Bringing to close a year-long internal debate over the role of Venezuela in South American political and economic affairs, Brazil's Senate, by a vote of 35 to 27, voted Tuesday to approve the entrance of the country's northern neighbor into the Mercosur trade bloc.
With the vote, only Paraguay's approval remains for Venezuela to gain admission as a full member of the group, which until now has included Brazil, Argentina, Paraguay and Uruguay as regular members.
While the measure gained easy approval in Brazil's lower house, a vote on the matter in the Senate was postponed several times as opposition party members questioned Venezuelan President Hugo Chavez' commitment to so-called democratic clauses in the Mercosur charter and his possible use of the entity to gain greater influence in regional political and economic affairs.
Government-allied Brazilian lawmakers, however, successfully argued that the inclusion of Venezuela in the group would bring distinct economic advantages to Mercosur, and that Chavez' government didn't have the power to unduly disrupt the long-term goals of the entity.
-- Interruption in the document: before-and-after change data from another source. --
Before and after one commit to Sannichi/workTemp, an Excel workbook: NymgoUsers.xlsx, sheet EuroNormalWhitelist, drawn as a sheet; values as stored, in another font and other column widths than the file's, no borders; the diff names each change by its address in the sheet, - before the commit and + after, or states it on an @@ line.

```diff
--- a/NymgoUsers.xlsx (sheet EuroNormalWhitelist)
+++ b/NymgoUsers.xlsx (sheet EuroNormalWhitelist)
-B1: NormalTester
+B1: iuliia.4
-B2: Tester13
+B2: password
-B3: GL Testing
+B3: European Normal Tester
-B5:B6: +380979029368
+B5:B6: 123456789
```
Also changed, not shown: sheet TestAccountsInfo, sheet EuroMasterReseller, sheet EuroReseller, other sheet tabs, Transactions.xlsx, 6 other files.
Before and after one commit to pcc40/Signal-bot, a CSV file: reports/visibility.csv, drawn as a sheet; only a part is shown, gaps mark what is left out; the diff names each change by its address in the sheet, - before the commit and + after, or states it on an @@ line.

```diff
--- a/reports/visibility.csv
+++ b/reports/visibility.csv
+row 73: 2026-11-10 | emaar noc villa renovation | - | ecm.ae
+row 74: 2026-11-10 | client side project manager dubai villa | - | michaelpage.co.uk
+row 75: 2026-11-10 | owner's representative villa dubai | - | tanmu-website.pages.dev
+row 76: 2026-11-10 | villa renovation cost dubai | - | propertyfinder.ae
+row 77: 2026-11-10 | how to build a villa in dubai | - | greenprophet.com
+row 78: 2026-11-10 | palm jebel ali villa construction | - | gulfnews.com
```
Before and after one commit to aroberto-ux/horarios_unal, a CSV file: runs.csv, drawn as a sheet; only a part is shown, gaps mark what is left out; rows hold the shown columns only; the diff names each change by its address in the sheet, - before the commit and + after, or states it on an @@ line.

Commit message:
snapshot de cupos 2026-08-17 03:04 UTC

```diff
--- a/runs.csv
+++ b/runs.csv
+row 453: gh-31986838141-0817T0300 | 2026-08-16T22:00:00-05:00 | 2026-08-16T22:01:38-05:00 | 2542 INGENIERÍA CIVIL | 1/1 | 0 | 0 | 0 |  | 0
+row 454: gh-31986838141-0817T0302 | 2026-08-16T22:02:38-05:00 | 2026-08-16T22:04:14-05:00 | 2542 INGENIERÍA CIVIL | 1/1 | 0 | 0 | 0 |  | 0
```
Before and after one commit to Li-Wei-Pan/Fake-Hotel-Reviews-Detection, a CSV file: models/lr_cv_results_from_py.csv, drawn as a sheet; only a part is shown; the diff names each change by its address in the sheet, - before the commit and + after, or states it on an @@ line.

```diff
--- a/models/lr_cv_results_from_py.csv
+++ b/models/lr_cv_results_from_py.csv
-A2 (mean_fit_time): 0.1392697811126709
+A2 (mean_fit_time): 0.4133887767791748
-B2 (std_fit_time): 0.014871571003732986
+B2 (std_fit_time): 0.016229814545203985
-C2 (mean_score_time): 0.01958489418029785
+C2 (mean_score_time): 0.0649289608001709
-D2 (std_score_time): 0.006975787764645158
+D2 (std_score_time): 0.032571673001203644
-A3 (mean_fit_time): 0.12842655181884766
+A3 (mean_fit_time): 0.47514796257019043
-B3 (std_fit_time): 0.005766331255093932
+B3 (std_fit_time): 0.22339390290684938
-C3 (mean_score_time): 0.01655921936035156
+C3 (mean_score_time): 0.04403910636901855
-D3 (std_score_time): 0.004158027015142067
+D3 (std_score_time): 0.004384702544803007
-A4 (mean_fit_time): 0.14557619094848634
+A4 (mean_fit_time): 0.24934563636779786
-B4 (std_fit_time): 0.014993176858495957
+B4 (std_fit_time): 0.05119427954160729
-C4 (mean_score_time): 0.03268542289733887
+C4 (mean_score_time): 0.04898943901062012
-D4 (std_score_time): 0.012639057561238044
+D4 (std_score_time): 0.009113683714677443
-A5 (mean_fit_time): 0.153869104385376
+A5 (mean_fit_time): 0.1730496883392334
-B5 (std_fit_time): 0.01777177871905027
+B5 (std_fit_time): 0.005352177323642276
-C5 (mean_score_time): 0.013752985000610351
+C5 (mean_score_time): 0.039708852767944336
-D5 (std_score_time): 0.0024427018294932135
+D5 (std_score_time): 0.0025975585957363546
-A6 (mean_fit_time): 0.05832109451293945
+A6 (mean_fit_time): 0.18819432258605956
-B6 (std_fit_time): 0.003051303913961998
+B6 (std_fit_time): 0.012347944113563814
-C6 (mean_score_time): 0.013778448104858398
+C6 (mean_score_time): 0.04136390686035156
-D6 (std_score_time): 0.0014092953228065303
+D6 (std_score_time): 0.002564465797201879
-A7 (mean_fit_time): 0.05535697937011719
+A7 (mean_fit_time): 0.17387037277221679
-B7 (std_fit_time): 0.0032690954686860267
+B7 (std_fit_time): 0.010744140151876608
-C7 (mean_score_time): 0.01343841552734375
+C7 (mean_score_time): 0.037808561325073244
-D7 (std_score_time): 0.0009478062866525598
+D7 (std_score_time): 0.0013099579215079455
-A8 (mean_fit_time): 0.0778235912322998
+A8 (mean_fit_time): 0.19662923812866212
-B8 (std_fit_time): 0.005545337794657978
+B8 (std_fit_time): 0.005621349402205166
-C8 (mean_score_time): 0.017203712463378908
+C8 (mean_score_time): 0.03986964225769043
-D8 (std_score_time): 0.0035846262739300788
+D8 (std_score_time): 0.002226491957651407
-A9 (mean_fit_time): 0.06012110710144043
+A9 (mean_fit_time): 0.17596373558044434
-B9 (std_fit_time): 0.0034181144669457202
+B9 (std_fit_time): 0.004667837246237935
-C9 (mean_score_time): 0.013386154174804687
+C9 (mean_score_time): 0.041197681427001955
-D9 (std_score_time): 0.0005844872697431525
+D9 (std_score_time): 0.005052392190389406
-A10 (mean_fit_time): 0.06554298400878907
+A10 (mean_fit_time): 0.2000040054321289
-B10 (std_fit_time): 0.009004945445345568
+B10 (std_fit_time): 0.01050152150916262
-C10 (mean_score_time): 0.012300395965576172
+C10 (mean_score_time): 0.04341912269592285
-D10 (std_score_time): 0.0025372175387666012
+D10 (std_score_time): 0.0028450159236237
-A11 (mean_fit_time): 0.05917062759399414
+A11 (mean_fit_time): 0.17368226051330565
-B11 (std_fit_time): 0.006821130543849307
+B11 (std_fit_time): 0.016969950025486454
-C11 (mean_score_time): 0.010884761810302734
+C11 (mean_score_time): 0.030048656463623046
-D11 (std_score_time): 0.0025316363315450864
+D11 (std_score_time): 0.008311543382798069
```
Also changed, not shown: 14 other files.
They further argued that Chavez' regional political maneuvering would be constrained by his government's adherence to Mercosur regulations.
The vote to approve Venezuela's entrance into the Mercosur bloc was strongly supported by Brazilian President Luiz Inacio Lula da Silva, who submitted the request to congress in 2007.
In addition to its four regular members, Mercosur also includes Chile, Bolivia, Colombia, Ecuador and Peru as observer members. Alongside its function as a regional common market, Mercosur has also aimed to become a regional political forum.
The group has agreed to establish a regional parliament by 2012, with at least 18 representatives from each member country.